His acting debut took place in 1946. The actor began to work as a universal eccentric in the music hall. Very well, he managed comedic characters in various vaudeville. His comedic abilities were noticed and invited to a television studio. After participating in a number of television shows, Wizdom left for the United States, where he successfully performed in the Vaudeville television program for a year.
In the movie, Norman made his debut in 1948 (“Date with a Dream”). Since 1958, Wizdom has been known as a screenwriter (“Mr. Pitkin Behind Enemy Lines”), and in 1969 acted as a producer (“What is Good for a Goose”). In 1953, Norman Wizdom wrote the song “Don’t laugh at me” for the film “Trouble in the Shop,” which later became his “calling card”. The most famous actor brought a comic hero created by him – Mr. Pitkin, who appeared in four films. Subsequently starred in television series. Despite his advanced age, Norman Wizdom continued to perform on stage, touring with his show.
He created the image of Mr. Pitkin – a little man, captivating, simple-hearted and in kindness, and in cowardice, and in everyday frivolity, who, having broken wood, cries out hysterically and hysterically, “Mr. Grimsdale!”, Calling for the help of the chief mayor. Despite accusations of old-fashionedness, he kept traditions dating back to silent comedy using eccentric humor and exaggerated facial expressions. Norman Wizdom said: “My comedies are for children from 3 to 93 years old.”
Norman Wizdom was Charlie Chaplin’s favorite clown.
At 90, he played in the video of young punks from the Isle of Man – “Twisted Angels”. Performances on television and in a cabaret he left just six months before his death.
The famous actor died on October 4, 2010 at the 96th year of his life in the Nursing Home on the Isle of Man in the UK. According to the son of the actor, the cause of his death was a heart attack. In recent years, he suffered several heart attacks.
– During the Second World War, the actor served as a telephone operator in the bunker of Winston Churchill. Once an angry Churchill came to the control room to find out what kind of idiot forever connects him to the wrong place. Norman called the premiere of “Winnie”, for which he almost fell under the tribunal.
– Enver Hoxha declared “Mr. Pitkin” the national hero of Albania. Therefore, in a country isolated from the world, films of the capitalist countries were shown, only those where he played.

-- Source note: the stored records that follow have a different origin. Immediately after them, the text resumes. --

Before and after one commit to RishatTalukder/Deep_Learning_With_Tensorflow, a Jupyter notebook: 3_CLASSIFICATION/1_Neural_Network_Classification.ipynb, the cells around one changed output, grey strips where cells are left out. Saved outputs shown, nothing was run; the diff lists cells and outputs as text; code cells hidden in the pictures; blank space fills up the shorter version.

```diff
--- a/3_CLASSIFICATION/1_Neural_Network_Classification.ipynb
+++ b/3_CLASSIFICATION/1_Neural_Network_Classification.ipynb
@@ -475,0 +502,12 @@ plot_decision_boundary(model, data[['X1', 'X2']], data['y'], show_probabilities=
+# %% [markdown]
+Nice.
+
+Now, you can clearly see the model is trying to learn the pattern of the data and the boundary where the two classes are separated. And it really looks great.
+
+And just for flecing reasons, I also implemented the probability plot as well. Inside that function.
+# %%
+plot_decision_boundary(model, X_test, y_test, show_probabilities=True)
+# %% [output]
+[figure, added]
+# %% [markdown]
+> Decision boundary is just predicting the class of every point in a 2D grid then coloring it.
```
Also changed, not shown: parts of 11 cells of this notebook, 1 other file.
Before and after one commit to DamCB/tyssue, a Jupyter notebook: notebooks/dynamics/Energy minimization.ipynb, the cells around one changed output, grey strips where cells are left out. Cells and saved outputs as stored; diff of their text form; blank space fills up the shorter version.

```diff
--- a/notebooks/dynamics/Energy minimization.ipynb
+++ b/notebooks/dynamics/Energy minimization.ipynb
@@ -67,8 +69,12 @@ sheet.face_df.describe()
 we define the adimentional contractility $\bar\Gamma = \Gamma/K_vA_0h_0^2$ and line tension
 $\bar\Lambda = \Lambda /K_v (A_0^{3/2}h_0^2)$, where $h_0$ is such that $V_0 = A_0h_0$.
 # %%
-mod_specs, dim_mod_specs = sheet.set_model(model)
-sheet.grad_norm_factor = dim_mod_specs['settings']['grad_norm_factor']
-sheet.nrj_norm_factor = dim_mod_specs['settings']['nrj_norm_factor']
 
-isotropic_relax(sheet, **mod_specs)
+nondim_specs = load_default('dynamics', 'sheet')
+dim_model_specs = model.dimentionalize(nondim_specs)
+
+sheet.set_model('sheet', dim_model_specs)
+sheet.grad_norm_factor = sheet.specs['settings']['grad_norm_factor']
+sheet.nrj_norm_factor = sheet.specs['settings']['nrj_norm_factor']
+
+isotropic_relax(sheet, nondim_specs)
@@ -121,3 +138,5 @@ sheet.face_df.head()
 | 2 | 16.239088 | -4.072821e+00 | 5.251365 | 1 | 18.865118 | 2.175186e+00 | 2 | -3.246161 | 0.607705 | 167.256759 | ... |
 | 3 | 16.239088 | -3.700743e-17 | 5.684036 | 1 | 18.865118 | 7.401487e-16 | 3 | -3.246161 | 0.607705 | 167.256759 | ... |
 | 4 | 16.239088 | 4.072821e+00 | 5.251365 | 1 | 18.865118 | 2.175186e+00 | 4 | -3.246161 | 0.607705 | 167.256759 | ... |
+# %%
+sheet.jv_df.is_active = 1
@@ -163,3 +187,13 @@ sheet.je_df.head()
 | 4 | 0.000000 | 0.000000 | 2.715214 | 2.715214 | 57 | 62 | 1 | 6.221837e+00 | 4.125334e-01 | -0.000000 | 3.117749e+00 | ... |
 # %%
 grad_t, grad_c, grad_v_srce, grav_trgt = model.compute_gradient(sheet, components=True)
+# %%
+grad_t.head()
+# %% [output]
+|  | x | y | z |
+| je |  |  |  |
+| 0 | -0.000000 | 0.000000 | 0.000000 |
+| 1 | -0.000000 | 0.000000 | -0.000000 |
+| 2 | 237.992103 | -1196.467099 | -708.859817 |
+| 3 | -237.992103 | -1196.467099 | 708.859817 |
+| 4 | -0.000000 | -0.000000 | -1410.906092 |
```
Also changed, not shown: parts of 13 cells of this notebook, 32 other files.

In the 1990s, he was received in Tirana as a top-level dignitary. In 2001, he entered the field before the start of a football match between the national teams of England and Albania, which caused such ecstasy among the fans that even David Beckham was jealous.
– Despite the fact that in many Russian titles of films with the participation of Norman Wizdom, the name Pitkin appears, in reality, such a character as Norman Pitkin is found in only four films. In all other films, which are conventionally attributed to the cycle of comedies about Mr. Pitkin, the main character has a different surname, or his name is simply Norman. In total, 12 films were made about an unlucky character named Norman, the first six of which were directed by John Paddy Carstairs, and the rest by Robert Asher. All films were shot at the Rank Organization studio from 1953 to 1966. This series of films also includes the comedy The Girl On Board, shot by United Artists, as her character, Sam Marlowe, generally repeats Mr. Pitkin’s usual behavior.
Pitkin is a butcher shopkeeper. One day he has to call an ambulance for a fallen shop owner Grimsdale. After the ambulance arrives, Pitkin, within five minutes of screen time, tries to help the orderlies to transfer Grimsdale to the car, turning it inadvertently, then dropping the insensible body, then touching them with door grills, etc., which, according to the authors movie should create a comic effect. Finally, Grimsdale is somehow transported to the hospital, where its director, Lord Hector (Jerry Desmond), is waiting for the visit of the millionaire Lady Brinkley, counting on her donation to the hospital, and intends to show the guests her hospital in the best possible way.